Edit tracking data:
-*-*-

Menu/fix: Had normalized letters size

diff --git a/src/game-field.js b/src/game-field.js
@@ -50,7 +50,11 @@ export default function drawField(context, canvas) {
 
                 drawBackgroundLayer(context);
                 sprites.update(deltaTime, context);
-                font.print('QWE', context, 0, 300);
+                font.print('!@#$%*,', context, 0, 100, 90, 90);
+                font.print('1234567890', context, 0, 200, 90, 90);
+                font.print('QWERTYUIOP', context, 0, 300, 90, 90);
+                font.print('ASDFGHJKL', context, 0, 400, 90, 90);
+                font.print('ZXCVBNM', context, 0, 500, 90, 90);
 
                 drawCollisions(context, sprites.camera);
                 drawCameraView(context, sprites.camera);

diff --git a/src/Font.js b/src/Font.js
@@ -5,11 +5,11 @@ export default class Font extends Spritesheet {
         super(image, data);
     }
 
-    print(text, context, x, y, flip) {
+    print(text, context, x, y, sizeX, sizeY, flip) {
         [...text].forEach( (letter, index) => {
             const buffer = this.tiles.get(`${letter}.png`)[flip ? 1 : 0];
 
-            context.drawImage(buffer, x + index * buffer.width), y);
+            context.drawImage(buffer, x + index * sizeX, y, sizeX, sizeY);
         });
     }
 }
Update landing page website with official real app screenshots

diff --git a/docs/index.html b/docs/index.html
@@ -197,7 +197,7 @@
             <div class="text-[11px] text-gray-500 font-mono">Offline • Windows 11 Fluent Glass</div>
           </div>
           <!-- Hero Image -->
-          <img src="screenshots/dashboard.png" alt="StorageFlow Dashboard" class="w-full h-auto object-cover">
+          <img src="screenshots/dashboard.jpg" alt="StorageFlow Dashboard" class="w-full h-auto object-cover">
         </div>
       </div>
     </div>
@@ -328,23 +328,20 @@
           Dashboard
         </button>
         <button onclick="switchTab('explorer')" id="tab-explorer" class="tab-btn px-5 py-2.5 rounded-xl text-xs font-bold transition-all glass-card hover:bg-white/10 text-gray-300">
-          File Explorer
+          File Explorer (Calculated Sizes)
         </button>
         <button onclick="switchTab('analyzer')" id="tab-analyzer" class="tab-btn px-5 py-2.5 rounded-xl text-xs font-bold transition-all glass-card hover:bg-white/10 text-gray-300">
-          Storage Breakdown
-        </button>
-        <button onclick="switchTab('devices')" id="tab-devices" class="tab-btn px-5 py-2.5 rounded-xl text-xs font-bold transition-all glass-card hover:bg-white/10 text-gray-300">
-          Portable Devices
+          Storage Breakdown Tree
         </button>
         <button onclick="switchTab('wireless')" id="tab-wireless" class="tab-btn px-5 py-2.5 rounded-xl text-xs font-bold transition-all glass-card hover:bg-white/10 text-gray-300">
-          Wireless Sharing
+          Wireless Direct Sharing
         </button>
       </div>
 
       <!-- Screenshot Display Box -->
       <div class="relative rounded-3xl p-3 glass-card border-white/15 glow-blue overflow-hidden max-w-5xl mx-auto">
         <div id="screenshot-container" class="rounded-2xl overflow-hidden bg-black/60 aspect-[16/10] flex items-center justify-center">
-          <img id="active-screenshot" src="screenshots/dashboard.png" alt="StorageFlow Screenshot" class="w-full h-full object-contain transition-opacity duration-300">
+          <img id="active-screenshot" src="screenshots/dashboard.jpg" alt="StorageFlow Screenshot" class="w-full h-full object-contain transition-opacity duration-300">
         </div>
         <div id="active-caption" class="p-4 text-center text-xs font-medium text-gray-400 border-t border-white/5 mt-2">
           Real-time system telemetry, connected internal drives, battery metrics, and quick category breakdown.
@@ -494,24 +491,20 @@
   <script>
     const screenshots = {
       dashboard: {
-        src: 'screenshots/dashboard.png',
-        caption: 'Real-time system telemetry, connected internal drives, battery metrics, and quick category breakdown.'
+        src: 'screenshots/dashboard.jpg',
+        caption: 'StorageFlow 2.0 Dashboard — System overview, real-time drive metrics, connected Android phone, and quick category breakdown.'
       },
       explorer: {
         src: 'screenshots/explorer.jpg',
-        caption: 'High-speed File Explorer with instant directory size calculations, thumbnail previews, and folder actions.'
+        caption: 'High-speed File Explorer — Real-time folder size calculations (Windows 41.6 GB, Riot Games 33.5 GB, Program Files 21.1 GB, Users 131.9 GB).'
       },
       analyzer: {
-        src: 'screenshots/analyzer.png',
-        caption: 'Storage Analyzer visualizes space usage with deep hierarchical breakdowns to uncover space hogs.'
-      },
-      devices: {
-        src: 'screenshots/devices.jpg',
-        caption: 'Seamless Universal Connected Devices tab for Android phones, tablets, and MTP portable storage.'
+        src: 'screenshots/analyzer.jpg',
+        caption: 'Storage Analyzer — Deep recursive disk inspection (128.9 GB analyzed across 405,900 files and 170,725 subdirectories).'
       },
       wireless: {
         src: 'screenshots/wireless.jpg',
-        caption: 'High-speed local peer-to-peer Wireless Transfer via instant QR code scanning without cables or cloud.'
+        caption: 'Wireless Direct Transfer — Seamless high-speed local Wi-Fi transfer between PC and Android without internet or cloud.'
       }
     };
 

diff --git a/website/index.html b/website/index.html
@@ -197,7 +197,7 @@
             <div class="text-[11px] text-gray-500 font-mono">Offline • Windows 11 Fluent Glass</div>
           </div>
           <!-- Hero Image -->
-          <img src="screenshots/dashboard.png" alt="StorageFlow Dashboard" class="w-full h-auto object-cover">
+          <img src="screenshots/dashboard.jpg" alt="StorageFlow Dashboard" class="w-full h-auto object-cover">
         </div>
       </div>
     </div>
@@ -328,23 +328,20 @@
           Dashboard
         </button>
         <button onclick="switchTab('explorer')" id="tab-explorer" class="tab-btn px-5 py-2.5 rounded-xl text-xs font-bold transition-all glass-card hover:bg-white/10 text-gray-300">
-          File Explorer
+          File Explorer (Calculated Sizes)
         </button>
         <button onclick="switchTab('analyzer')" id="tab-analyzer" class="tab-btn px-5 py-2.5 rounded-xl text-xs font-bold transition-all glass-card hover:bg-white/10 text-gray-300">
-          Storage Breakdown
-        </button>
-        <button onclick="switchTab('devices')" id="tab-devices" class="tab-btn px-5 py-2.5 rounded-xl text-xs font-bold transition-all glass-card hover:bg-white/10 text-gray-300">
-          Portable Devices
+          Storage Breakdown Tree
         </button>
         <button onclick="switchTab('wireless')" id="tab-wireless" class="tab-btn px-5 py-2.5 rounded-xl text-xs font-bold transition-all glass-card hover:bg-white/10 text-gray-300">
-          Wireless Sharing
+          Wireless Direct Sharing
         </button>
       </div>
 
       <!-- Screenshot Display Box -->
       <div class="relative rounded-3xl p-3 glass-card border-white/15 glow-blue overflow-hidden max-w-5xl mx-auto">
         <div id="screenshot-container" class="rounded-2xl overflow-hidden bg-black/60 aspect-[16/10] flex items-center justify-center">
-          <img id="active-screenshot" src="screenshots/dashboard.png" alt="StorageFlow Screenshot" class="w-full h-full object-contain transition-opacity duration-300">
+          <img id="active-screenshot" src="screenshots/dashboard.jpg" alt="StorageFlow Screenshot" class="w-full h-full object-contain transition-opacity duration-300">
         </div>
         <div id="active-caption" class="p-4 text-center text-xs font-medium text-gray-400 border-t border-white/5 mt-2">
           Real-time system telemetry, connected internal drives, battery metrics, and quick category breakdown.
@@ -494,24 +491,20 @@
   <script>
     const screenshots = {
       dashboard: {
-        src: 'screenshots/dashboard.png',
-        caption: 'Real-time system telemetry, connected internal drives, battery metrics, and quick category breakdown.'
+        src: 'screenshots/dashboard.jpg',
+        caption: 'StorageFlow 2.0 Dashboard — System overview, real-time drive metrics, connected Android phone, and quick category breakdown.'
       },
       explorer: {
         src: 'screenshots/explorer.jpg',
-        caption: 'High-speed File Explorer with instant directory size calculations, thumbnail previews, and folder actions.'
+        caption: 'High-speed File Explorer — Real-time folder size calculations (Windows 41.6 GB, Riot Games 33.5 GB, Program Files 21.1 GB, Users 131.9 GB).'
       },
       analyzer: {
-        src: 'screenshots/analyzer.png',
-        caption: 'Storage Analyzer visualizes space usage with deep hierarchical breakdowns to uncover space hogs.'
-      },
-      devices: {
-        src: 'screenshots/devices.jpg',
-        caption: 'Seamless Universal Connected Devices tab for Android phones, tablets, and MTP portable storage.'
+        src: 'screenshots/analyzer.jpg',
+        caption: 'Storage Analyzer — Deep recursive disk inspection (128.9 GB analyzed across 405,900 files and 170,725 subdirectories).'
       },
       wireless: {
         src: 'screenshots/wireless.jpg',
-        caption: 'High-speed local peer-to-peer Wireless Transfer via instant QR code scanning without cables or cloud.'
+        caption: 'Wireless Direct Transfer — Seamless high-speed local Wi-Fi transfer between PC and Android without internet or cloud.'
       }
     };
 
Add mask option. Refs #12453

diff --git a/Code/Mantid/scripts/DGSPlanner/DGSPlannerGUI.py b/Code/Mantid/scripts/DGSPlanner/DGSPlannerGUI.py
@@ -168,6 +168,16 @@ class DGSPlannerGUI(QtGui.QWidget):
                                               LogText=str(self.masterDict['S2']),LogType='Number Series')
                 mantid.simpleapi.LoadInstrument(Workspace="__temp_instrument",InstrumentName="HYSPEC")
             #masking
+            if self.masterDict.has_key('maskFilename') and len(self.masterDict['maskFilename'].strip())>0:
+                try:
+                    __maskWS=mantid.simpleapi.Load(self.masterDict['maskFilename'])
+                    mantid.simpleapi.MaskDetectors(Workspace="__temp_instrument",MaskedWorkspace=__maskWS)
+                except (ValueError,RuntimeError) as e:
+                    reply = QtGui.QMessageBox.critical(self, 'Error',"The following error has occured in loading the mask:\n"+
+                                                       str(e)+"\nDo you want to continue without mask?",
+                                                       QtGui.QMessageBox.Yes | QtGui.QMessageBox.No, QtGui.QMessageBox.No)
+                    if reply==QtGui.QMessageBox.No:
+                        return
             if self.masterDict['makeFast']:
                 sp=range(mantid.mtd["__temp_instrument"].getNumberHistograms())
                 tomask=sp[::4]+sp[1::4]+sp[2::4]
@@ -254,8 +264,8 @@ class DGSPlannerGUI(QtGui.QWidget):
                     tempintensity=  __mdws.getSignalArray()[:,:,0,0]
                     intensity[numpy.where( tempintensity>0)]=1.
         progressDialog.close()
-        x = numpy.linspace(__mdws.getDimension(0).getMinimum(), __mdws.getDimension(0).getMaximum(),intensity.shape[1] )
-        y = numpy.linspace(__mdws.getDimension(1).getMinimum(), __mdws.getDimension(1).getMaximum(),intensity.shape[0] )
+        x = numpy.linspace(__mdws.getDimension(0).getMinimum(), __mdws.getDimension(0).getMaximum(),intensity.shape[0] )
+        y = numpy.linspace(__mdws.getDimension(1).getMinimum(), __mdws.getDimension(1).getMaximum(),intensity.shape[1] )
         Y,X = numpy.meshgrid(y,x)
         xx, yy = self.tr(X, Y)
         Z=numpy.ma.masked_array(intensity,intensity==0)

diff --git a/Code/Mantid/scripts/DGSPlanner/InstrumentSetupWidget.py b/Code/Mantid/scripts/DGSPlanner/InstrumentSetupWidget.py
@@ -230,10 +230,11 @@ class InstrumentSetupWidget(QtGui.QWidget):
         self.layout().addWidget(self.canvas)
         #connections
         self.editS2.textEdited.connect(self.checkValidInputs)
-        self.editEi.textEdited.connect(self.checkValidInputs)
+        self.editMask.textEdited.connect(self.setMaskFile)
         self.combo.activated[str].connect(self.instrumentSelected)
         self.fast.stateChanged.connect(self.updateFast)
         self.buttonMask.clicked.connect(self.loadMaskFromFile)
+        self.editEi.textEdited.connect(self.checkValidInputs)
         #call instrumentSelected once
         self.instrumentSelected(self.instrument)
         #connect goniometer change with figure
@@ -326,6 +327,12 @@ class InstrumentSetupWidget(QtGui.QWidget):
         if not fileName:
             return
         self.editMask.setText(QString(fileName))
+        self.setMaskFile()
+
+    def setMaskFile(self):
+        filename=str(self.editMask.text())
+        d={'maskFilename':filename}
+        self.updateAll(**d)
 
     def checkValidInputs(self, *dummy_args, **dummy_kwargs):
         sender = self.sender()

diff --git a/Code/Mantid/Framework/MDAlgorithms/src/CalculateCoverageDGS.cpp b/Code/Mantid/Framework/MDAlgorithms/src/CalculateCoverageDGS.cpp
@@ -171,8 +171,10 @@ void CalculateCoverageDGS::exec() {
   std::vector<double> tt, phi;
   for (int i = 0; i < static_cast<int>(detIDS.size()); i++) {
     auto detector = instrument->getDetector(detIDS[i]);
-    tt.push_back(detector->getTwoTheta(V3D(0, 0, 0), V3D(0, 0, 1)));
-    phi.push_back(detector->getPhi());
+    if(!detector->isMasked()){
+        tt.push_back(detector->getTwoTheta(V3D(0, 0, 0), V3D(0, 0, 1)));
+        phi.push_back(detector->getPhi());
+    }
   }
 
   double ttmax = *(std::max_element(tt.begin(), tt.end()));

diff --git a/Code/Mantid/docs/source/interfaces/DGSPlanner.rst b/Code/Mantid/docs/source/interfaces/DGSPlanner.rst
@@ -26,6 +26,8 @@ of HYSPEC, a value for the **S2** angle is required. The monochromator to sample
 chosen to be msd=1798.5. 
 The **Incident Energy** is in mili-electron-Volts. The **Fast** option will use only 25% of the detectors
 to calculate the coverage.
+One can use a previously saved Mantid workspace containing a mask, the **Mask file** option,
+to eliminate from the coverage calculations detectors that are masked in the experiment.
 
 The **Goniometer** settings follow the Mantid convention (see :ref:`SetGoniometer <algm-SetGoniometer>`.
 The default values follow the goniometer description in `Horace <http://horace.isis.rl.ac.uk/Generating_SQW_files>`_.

-*-*-

Tally every line of the entries that contains the word "print", and respond with that number only.

:: ANSWER TO THIS TASK ::
8